Justice Heather Perkins-McVey told Crown witness Zexi Li, who was a key plaintiff in having a horn-honking injunction placed against the Freedom Convoy last year, to use the words “’protest’ and ‘demonstration’” instead of calling the Freedom Convoy an “occupation.”
During her testimony, Li, who is a 23-year-old Chinese-born government employee, claimed that the Freedom Convoy was “difficult” as well as “impossible” to deal with, complaining about large levels of “noise.”
“The level of noise that was present and the effects as a result of the occupation,” she said, according to reports.

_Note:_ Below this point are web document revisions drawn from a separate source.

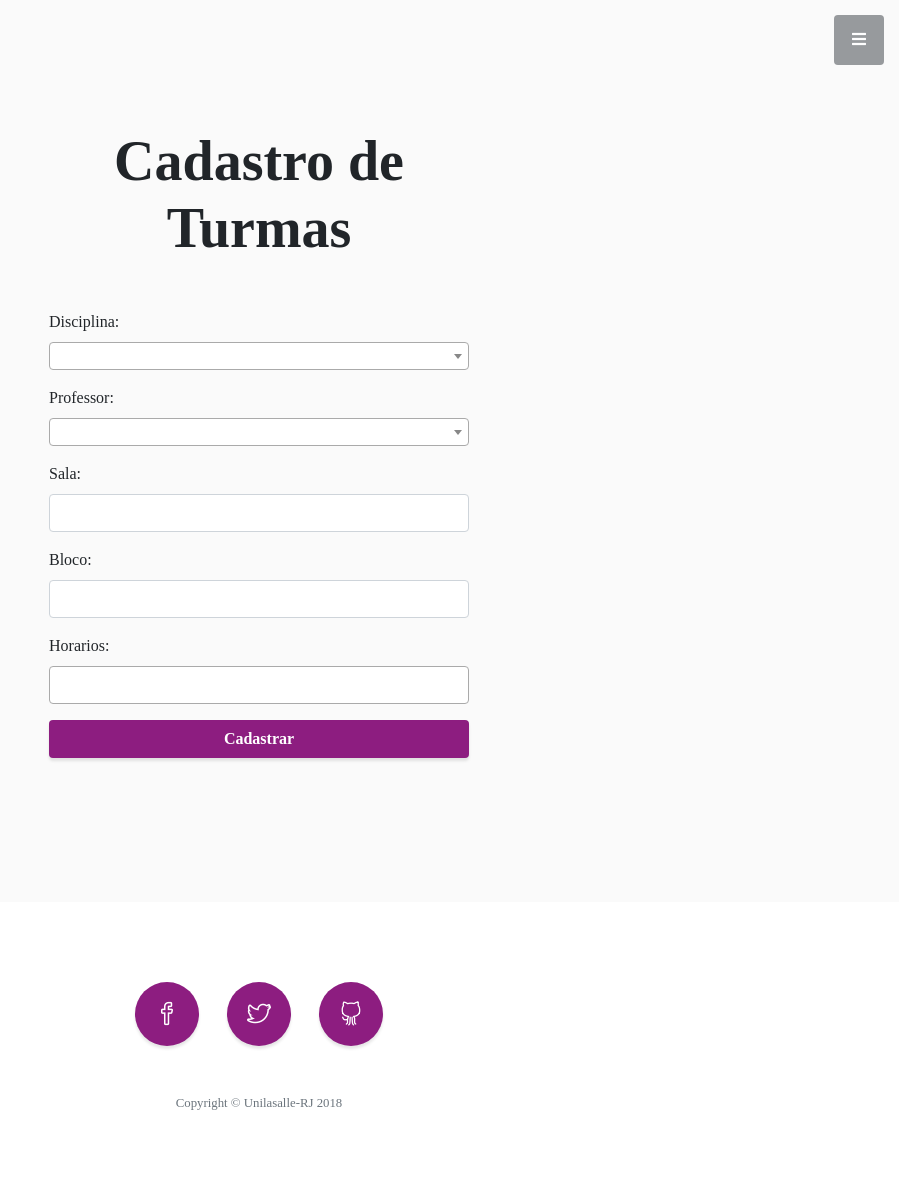
After one commit to felipeprintes/Cade_O_Professor, a Flask app: template templates/turma_form.html in a window 1280 px wide. The commit adds this page. Shown: the whole page, without its empty margins (381-1280 px from the left). Run offline with Flask 2, Linux system fonts and the light colour scheme; the template is opened without the code that fills it, so the values that code supplies are empty; some libraries are stand-ins or nearby versions.

Commit message:
Cadastro de disciplinas e turmas

```diff
--- a/app.py
+++ b/app.py
@@ -8,9 +8,14 @@ class Api:
         self.url_padrao = 'http://localhost:8080/api/v1'
         self.aluno_url =  self.url_padrao + '/alunos/'
         self.disciplina_url  = self.url_padrao + '/disciplinas/'
+        self.professor_url  = self.url_padrao + '/professores/'
 
     def cadastro_aluno(self):
         url_param = self.url_padrao + '/alunos/'
+        return url_param
+
+    def cadastro_disciplina(self):
+        url_param = self.url_padrao + '/disciplinas/incluir/'
         return url_param
 
 
@@ -48,11 +53,10 @@ def cadastro_usuario():
 
         dados = {"nome": nome, "email": email, "senha": senha}
         response = requests.post(api.cadastro_aluno(), dados)
-        if response.ok:
+        if response.status_code == 200:
             print('entrou no ok')
             json_response = json.loads(response.content)
-
-            return redirect("/aluno/perfil/{}".format(json_response['response']['insertId']))
+            return redirect("/aluno/perfil/{}".format(json_response['response']['id']))
         else:
             return "<h1>Erro ao efetuar cadastro</h1>"
 
@@ -103,11 +107,44 @@ def disciplina():
 
     if response.ok:
         json_response = json.loads(response.content)
-
+        print(json_response)
         return render_template('disciplina.html', disciplina=json_response['response'][0])
 
     else:
         return "<h1>disciplina não encontrada</h1>"
 
+@app.route("/disciplina/cadastrar", methods=['POST','GET'])
+def cadastrar_disciplina():
+    if request.method == "POST":
+        print("funcionando")
+        disciplina =  request.form.get("nome")
+        descricao = request.form.get("descricao")
+        api = Api()
+
+        dados = {"disciplina": disciplina, "descricao": descricao}
+        response = requests.post(api.cadastro_disciplina(), dados)
+        if response.status_code == 200:
+            msg = {"texto":"Disciplina Cadastrada com sucesso!","class":"alert alert-success"}
+        else:
+            msg = {"texto":"Erro ao cadastrar disciplina!","class":"alert alert-danger"}
+
+        return render_template("disciplina_form.html", msg=msg)
+
+    if request.method == "GET":
+        return render_template("disciplina_form.html")
+
+@app.route("/truma/cadastrar", methods=['POST','GET'])
+def cadastrar_turma():
+    api = Api()
+    if request.method == "GET":
+
+        disciplinas = requests.get(api.disciplina_url)
+        json_disciplinas = json.loads(disciplinas.content)
+
+        professores = requests.get(api.professor_url)
+        json_professor = json.loads(professores.content)
+        return render_template("turma_form.html", disciplinas=json_disciplinas['response'], professores=json_professor['response'])
+
+
 if __name__ == "__main__":
     app.run(port=3000, debug=True)
--- a/templates/base.html
+++ b/templates/base.html
@@ -40,7 +40,7 @@
           <a class="js-scroll-trigger" href="#page-top">Cadê o professor?</a>
         </li>
         <li class="sidebar-nav-item">
-          <a class="js-scroll-trigger" href="#page-top">Início</a>
+          <a class="js-scroll-trigger" href="{{url_for('home')}}">Início</a>
         </li>
         <li class="sidebar-nav-item">
           <a class="js-scroll-trigger" href="#about">Login e Cadastro</a>
@@ -48,6 +48,22 @@
         <li class="sidebar-nav-item">
           <a class="js-scroll-trigger" href="#contact">Contato</a>
         </li>
+
+        <li class="sidebar-brand">
+            <a class="js-scroll-trigger" href="#page-top">Area restrita</a>
+          </li>
+          <li class="sidebar-nav-item">
+            <a class="js-scroll-trigger" href="{{url_for('cadastrar_disciplina')}}">Cadastrar Disciplinas</a>
+          </li>
+          <li class="sidebar-nav-item">
+            <a class="js-scroll-trigger" href="{{url_for('cadastrar_turma')}}">Cadastrar Turmas</a>
+          </li>
+          <li class="sidebar-nav-item">
+              <a class="js-scroll-trigger" href="#">Cadastrar Professores</a>
+          </li>
+          <li class="sidebar-nav-item">
+            <a class="js-scroll-trigger" href="#">Cadastrar Horarios</a>
+          </li>
       </ul>
     </nav>
 
--- /dev/null
+++ b/templates/erro.html
@@ -0,0 +1,4 @@
+{% extends "base.html" %}
+{% block body %}
+{{ erro }}
+{% endblock %}
--- /dev/null
+++ b/templates/turma_form.html
@@ -0,0 +1,78 @@
+{% extends "base.html" %}
+{% block body %}
+<section class="callout">
+  <div class="container text-center">
+    <h2 class="mx-auto mb-5">Cadastro de Turmas</h2>
+  </div>
+  <div class="col-md-6" style="width:60vh; margin: 0 auto;">
+      <form class="form-horizontal" method="POST" action="{{url_for('cadastrar_disciplina')}}">
+          {% if msg != null %}
+          <div class="form-group">
+            <div class="col-sm-4 col-md-12">
+              <p class="{{ msg.class }}">{{ msg.texto }}</p>
+            </div>
+          </div>
+          {% endif %}
+        <div class="form-group">
+          <label class="control-label col-sm-2" for="nome">Disciplina:</label>
+          <div class="col-sm-4 col-md-12">
+              <select class="js-select2-single" style="width: 100%" name="disciplina" required>
+                  <option value="-1"></option>
+                  {% for disciplina in disciplinas %}
+                    <option value="{{disciplina['id_disciplina']}}">{{disciplina['nome_disciplina']}}</option>
+                  {% endfor %}
+              </select>
+          </div>
+        </div>
+        <div class="form-group">
+            <label class="control-label col-sm-2" for="nome">Professor:</label>
+            <div class="col-sm-4 col-md-12">
+                <select class="js-select2-single" style="width: 100%" name="professor" required>
+                    <option value="-1"></option>
+                    {% for professor in professores %}
+                      <option value="{{professor['id_professor']}}">{{professor['nome_professor']}}</option>
+                    {% endfor %}
+                </select>
+            </div>
+        </div>
+        <div class="form-group">
+            <label class="control-label col-sm-2" for="sala">Sala:</label>
+            <div class="col-sm-4 col-md-12">
+              <input type="text" class="form-control" id="sala" name="sala" required>
+            </div>
+        </div>
+        <div class="form-group">
+            <label class="control-label col-sm-2" for="sala">Bloco:</label>
+            <div class="col-sm-4 col-md-12">
+              <input type="text" class="form-control" id="bloco" name="bloco" required>
+            </div>
+        </div>
+        <div class="form-group">
+            <label class="control-label col-sm-2" for="nome">Horarios:</label>
+            <div class="col-sm-4 col-md-12">
+                <select class="js-select2-multiple" style="width: 100%" name="horarios[]" multiple="multiple" required>
+                    <option value="-1">Glauber seria legal se a api retornase todos os horarios disponiveis.</option>
+                    <option value="1">Seguenda 18:00</option>
+                    <option value="2">Seguenda 19:00</option>
+                    <option value="3">Seguenda 20:00</option>
+                    <option value="4">Seguenda 21:00</option>
+                </select>
+            </div>
+        </div>
+        <div class="form-group">
+          <div class="col-sm-offset-2 col-sm-12">
+            <button type="submit" class="btn btn-default" style="background-color: #8d1d80!important;width: 100%;color: white;">Cadastrar</button>
+          </div>
+        </div>
+      </form>
+    </div>
+</section>
+<script>
+    $(".js-select2-single").select2({
+    });
+
+$(".js-select2-multiple").select2({
+  theme: "classic"
+});
+</script>
+{% endblock %}
```
Also changed, not shown: db/db_cade_o_professor.sql (+8 -0 lines), templates/disciplina_form.html (added, +36 -0 lines).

“It was difficult to live as a human being and disruptions trying to work and lack of sleep and other effects of the occupation,” she added.
Barber’s defense counsel Diane Magas quickly took issue with Li using the word “occupation.”
This resulted in Perkins-McVey warning Li, “We have been using ‘protest’ and ‘demonstration.’”
Li, however, appeared not to listen, saying “Well I feel it was an…” which then caused the defense counsel to object, resulting in her being asked to leave the court.
Magas said she was asking the court to tell the witness to use “the word ‘protest.’”
“‘Occupation’ is inflammatory. There are people living under real occupation,” Magas noted.
Perkins-McVey then said that Li needs to be asked to “understand it will detract from her credibility if she continues to use this word.”
Lich’s defense counsel Lawrence Greenspon interjected as well, saying that it was not up to Li to “determine” whether the Freedom Convoy was a form of occupation.
Perkins-McVey then suggested Li use “protest or demonstration.”
Which term she chooses, is “up to her,” she noted.
The trial of Lich and Barber resumed last Wednesday after a hiatus of nearly three weeks, seeing the judge agreeing to allow the government to call eight more witnesses despite strong objections by the defense.
On that day, Perkins-McVey struck down a defense application calling for eight Crown civilian witnesses, who are downtown Ottawa residents and business owners, to not be allowed to testify.
During testimony last Thursday and Friday, Perkins-McVey was swift to take issue with the Crown witnesses’ testimony. She reminded the Crown that its line of questioning to its witnesses should result in them giving answers that are based on observational facts rather than on personal feelings regarding the protests.
After much back-and-forth Crown witness agrees to not call Freedom Convoy an ‘occupation’
When Li came back to the court, Perkins-McVey told her directly, “I would prefer you use the words protest or demonstration, when the lawyers object, it is for me to rule and not for you to answer.”
Li replied by saying, “Okay.”
The last few days of the trial has seen civilian Crown witnesses give their recounts of the Freedom Convoy; however, Perkins-McVey has taken issue with the personal nature of the testimony, telling the Crown its witnesses must give their direct observation instead.
When Li continued with her testimony, she said that while there was some relief from the horn honking after the injunction, it came back later.
“I recall a collective resounding honk, at 6:55 in the morning. And more scheduled,” Li stated to the court.
At this point Magas objected, saying that she was speculating at that point.
Perkins-McVey said “Right,” adding, “Only what you heard.”
Li claimed that she was not “speculating, the times were less sporadic, honking at the same moment rather than being spread out.”
“I recall it being on the hour, one instance I mentioned was at 6:55 and 7 a.m.,” she said.
Remarkably, Li again used the word “occupation” but corrected herself to call it a “demonstration.”
She claimed that horn honking was not just from motor vehicles, but sounded like “an air raid [siren] and train horns.”
The Crown’s lawyer then asked Li if she saw an “air raid horn.”
Li said she did not see it, but that it was “under a tarp.”
Lich and Barber are facing multiple charges from the 2022 protests, including mischief, counseling mischief, counseling intimidation and obstructing police for taking part in and organizing the anti-mandate Freedom Convoy. As reported by LifeSiteNews at the time, despite the non-violent nature of the protest and the charges, Lich was jailed for weeks before she was granted bail.
The Democracy Fund, which is crowdfunding Lich’s legal costs, has produced extensive reports detailing the day-to-day proceedings of the trial which can be viewed here.